Write only the number of lines in the entries below that contain the string "handleChange".
EXERCISE INPUTS START
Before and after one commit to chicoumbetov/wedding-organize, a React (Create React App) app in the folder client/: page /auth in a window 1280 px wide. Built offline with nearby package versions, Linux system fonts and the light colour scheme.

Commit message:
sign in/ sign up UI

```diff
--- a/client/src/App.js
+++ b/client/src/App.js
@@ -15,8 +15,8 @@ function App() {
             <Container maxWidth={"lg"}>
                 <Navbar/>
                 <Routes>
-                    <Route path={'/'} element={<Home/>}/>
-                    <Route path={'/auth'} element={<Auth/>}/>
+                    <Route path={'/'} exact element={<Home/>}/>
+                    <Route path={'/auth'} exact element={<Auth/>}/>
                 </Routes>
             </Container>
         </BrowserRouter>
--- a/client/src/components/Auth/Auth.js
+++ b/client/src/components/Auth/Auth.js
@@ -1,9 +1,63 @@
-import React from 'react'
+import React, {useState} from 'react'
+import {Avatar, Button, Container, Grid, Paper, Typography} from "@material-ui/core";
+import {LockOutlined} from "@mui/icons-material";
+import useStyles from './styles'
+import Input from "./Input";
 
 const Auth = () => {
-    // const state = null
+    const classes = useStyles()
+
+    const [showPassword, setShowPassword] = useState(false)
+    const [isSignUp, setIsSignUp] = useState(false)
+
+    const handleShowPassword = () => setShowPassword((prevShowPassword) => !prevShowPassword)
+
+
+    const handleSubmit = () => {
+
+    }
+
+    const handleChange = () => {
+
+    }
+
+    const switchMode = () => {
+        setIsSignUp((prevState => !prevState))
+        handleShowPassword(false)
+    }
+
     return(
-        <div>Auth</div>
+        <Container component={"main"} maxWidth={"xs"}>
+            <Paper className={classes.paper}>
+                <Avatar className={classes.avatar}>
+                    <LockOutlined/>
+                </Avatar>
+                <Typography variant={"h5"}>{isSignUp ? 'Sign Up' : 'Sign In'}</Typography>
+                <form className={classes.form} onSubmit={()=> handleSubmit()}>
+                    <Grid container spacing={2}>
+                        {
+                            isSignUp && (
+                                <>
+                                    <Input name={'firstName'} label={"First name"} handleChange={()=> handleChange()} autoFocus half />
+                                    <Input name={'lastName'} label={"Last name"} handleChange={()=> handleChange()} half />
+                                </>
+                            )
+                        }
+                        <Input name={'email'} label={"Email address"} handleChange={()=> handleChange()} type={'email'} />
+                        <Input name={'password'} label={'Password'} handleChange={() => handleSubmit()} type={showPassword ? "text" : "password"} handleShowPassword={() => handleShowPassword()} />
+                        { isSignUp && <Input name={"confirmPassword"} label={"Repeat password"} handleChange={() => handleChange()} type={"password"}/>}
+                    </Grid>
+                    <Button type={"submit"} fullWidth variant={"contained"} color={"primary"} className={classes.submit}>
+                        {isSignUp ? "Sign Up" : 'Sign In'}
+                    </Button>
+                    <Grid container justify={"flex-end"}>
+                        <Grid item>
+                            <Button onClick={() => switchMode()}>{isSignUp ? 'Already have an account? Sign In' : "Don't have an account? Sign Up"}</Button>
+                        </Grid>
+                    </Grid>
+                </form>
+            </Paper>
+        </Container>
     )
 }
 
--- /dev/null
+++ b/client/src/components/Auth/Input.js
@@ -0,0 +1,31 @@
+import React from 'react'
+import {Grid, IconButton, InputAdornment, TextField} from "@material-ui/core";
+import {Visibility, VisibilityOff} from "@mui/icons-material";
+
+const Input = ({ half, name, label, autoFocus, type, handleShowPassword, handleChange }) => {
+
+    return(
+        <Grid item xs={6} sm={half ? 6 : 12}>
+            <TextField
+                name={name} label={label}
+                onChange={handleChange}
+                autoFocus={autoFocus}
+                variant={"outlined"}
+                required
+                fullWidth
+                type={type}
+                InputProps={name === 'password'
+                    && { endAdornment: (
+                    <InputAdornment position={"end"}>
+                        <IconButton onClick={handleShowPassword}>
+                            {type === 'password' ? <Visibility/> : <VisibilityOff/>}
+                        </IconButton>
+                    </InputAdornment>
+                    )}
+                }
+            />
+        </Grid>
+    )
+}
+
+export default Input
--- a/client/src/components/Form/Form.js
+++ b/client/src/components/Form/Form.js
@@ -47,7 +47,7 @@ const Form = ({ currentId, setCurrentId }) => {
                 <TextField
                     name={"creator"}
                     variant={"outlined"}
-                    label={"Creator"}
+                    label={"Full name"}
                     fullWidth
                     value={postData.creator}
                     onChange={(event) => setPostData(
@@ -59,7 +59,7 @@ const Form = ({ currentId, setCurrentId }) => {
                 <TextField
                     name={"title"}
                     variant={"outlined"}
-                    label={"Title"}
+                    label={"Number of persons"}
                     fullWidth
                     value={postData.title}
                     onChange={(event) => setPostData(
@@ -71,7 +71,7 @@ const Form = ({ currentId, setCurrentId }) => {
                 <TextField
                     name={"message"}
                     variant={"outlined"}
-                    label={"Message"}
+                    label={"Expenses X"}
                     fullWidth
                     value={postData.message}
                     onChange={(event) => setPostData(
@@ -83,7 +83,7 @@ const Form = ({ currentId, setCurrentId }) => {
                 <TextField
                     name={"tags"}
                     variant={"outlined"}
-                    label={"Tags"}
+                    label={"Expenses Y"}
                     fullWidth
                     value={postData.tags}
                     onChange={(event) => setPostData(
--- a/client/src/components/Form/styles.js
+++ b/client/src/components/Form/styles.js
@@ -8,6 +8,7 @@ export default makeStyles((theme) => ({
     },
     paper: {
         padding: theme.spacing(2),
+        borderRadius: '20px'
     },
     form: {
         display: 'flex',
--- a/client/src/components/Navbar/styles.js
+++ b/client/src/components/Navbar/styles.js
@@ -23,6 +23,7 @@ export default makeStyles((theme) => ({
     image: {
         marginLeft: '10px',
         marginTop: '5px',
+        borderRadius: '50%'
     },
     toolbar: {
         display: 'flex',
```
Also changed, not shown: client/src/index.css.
EXERCISE INPUTS END
*RESULT OF THE TASK*:
8